More from Julia Murney about her debut solo recording, “I’m Not Waiting,” which will be released by Sh-K-Boom Records this spring: “It's a real hodge podge of songs — the whole song list isn't set yet, but there will be something cut from Wild Party as well as a song that Andrew Lippa wrote for me, an original song by Tom Kitt, and then a random assortment ranging from Reba McEntire and John Lennon to Annie Lennox and U2. We actually [just] finished doing all the vocal stuff . . . and it was really fun — mostly because of everyone who was working with me these past few weeks . . . . I even got some of my crazy talented friends to come in and sing a little back up stuff for me, so it made me very happy.” Among those who will be heard singing back-up are former Lennon co-stars Mandy Gonzalez, Marcy Harriell, Julie Danao-Salkin and Michael Potts as well as Murney's former Ragtime castmates Michael James Scott and Montego Glover. Song titles include “When I First Met Him,” the cut Wild Party tune; Tom Kitt’s “Perfect”; and Joni Mitchell’s “A Case of You.” “I’m Not Waiting” is being produced by Andrew Lippa. Joel Moss is the disc’s engineer with assistance by Jan Folkson.

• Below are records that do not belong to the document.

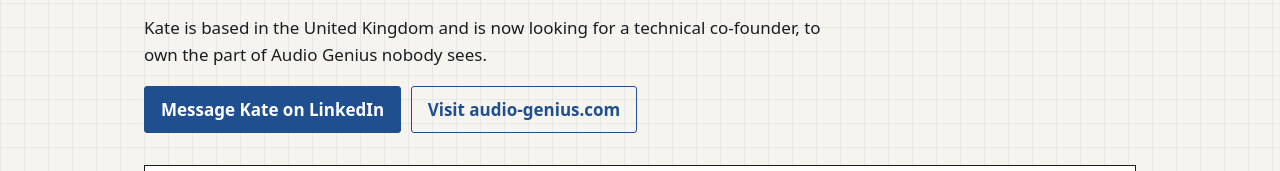
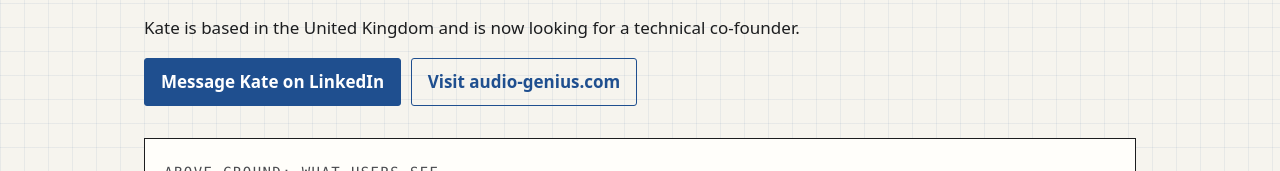
Before and after one commit to SovereignWebsite/Site__Founder__Kate-Curtis-Evans, a plain HTML site: page site/designs/4.html in a window 1280 px wide. Shown: the part 261-432 px from the top of the page. Drawn offline with Linux system fonts and the light colour scheme.

Commit message:
Design 4: hero sentence back to Kate's own wording
Agent: kate-curtis-evans.b@SovereignWebsite.dinis
Claude-Session: https://claude.ai/code/session_01Kw9UwEREYzo2rPJ4cv4XVN

```diff
--- a/site/designs/4.html
+++ b/site/designs/4.html
@@ -104,7 +104,7 @@ blockquote footer{font-family:var(--sans);font-size:.9rem;color:var(--muted)}
     <p class="eyebrow">Founder, Audio Genius</p>
     <h1>Kate Curtis&#8209;Evans</h1>
     <p class="lede">A practising legal transcriber who built a live transcription platform without knowing how to code.</p>
-    <p>Kate is based in the United Kingdom and is now looking for a technical co-founder, to own the part of Audio Genius nobody sees.</p>
+    <p>Kate is based in the United Kingdom and is now looking for a technical co-founder.</p>
     <div class="btns"><a class="btn main" href="https://www.linkedin.com/in/kate-curtis-evans/">Message Kate on LinkedIn</a><a class="btn" href="https://audio-genius.com/">Visit audio-genius.com</a></div>
   </div>
 </header>
```
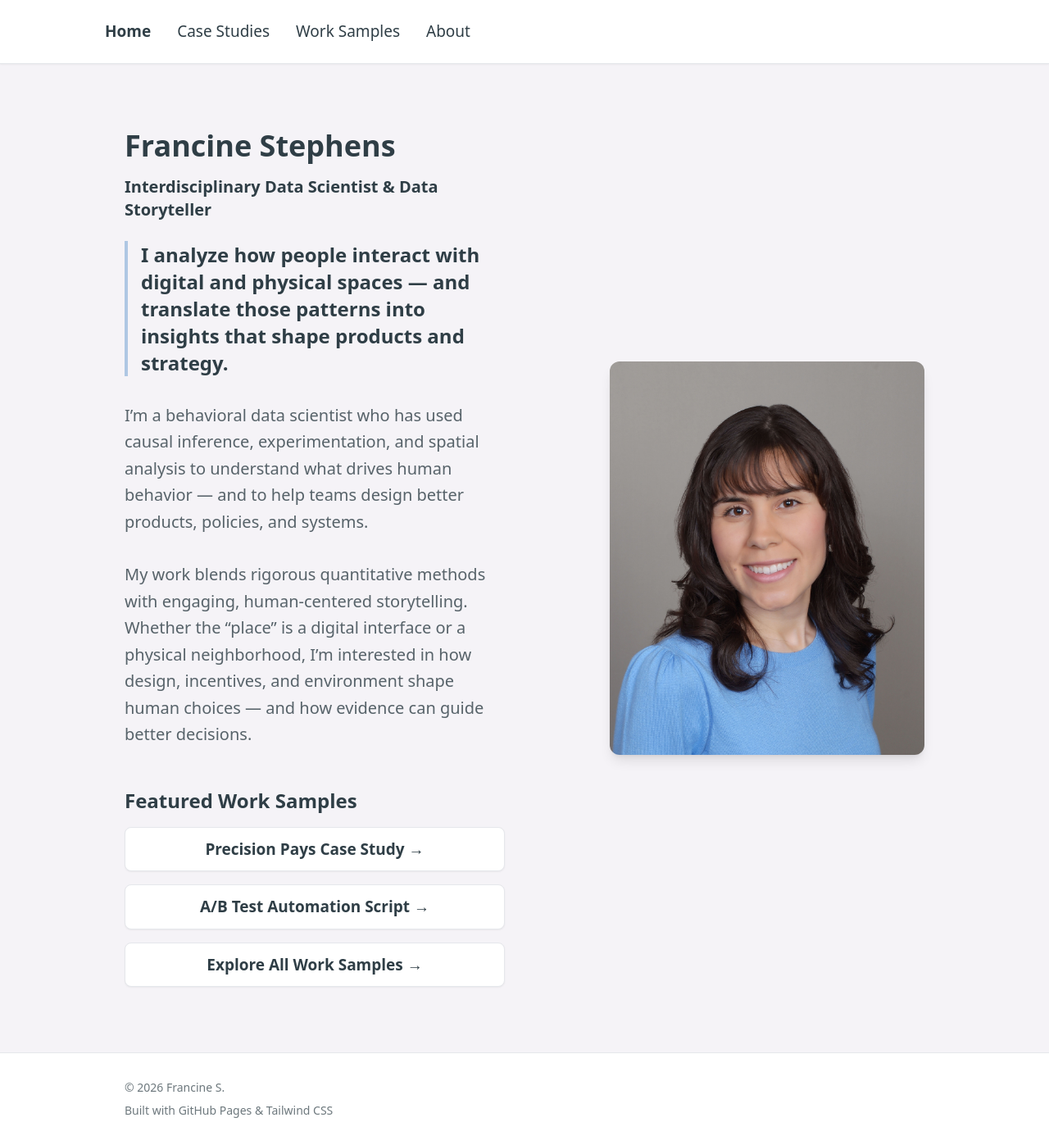
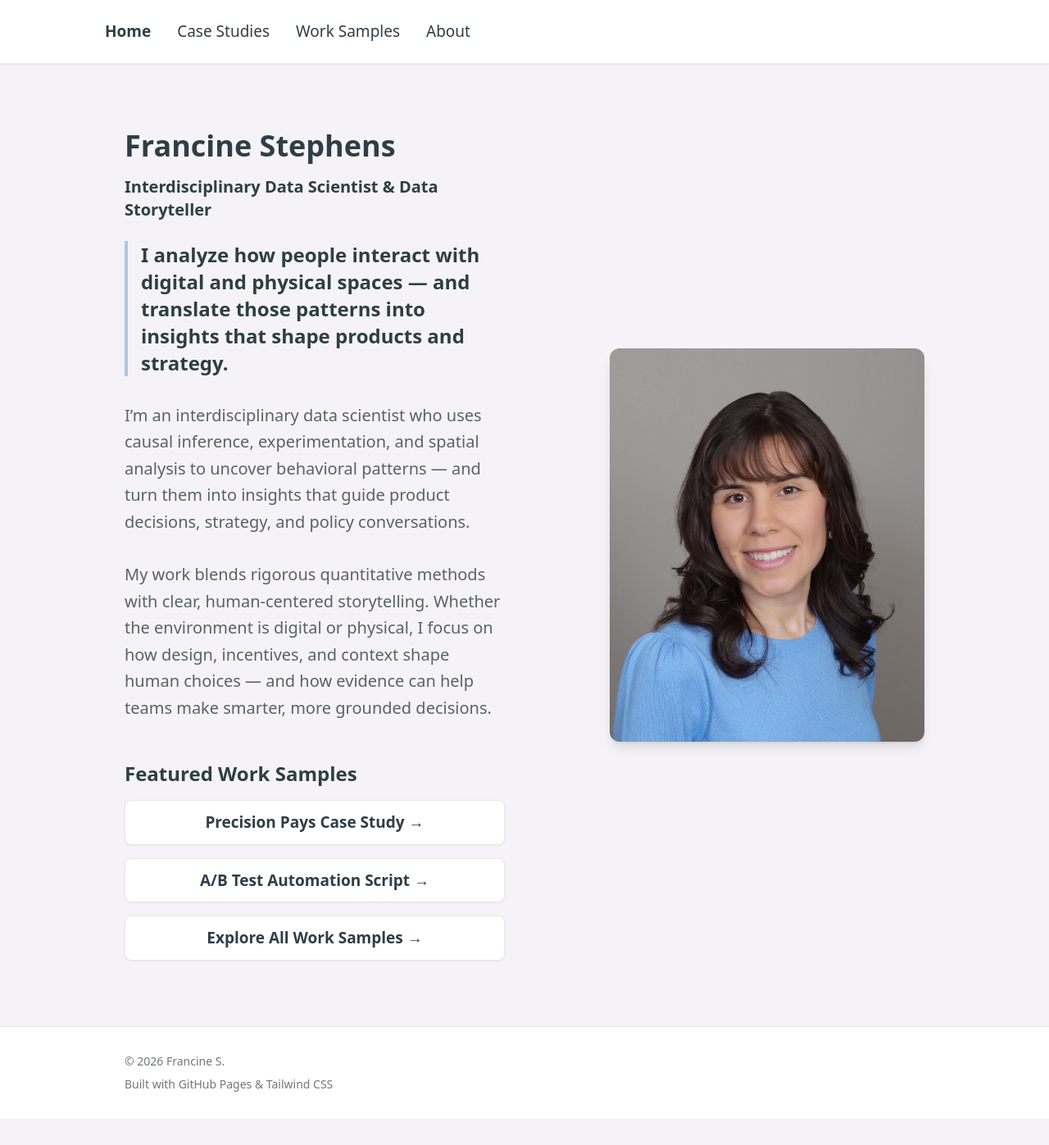
Before and after one commit to francine-i-stephens/francine-portfolio, a Jekyll site: the page index.html, which Jekyll copies as it is, in a window 1280 px wide. Shown: the whole page at 82% size. Built offline with Jekyll 4.4.1, drawn with Linux system fonts in a browser that asks for light colours; nearby versions of some CDN libraries; after the commit the page ends 1365 px from its top, so only the background shows below that.

Commit message:
Update index.html

```diff
--- a/index.html
+++ b/index.html
@@ -55,16 +55,14 @@
     </div>
 
       <p class="text-xl text-charcoal/80 leading-relaxed mb-8">
-        I’m a behavioral data scientist who has used causal inference, experimentation,
-        and spatial analysis to understand what drives human behavior — and to help teams design
-        better products, policies, and systems.
+        I’m an interdisciplinary data scientist who uses causal inference, experimentation,
+        and spatial analysis to uncover behavioral patterns — and turn them into insights that guide product decisions, strategy, and policy conversations.
       </p>
 
       <p class="text-xl text-charcoal/80 leading-relaxed mb-12">
-        My work blends rigorous quantitative methods with engaging, human-centered storytelling.
-        Whether the “place” is a digital interface or a physical neighborhood, I’m interested in
-        how design, incentives, and environment shape human choices — and how evidence can guide
-        better decisions.
+        My work blends rigorous quantitative methods with clear, human‑centered storytelling.
+        Whether the environment is digital or physical, I focus on how design, incentives, and
+        context shape human choices — and how evidence can help teams make smarter, more grounded decisions.
       </p>
 
       <!-- Featured Work Samples Header -->
```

Tom Kitt and Stephen Oremus are the music directors.

The 22nd Annual Southland Theatre Artists Goodwill Event (S.T.A.G.E.), which benefits AIDS Project Los Angeles, will salute the works of Betty Comden and the late Adolph Green. Entitled Do Re Mi — Comden & Green’s Broadway, the March 10-12 concerts will be held at Cal State University Los Angeles’ Luckman Fine Arts Complex. David Galligan will direct with musical direction and arrangements by Gerald Sternbach. Show times are March 10 and 11 at 8 PM and March 12 at 3 PM. Those currently scheduled to take part in the annual event include Tony Award winner Tonya Pinkins, veteran stage and screen legend Betty Garrett, recent Hairspray star Bruce Vilanch and cabaret favorites Wesla Whitfield and Karen Mason as well as Neile Adams, Adam Lambert, Ian Abercrombie, Clay Adkins, Paul Ainsley, Jamie Anderson, Mary Jo Catlett, Carole Cook, Cristalee, Nancy Dussault, Bill Hutton, Lorenzo Lamas, Rod McKuen, Linda Michele, Ann Morrison, Christine Pedi, Valarie Pettiford, Joan Ryan, Mark W. Smith, Sally Struthers, Ruth Williamson and JoAnne Worley. For ticket information call (323) 656-9069 or visit www.stagela.com.

Well, that's all for now. Happy diva-watching! E-mail questions or comments to agans@playbill.com.

Today’s Most Popular News: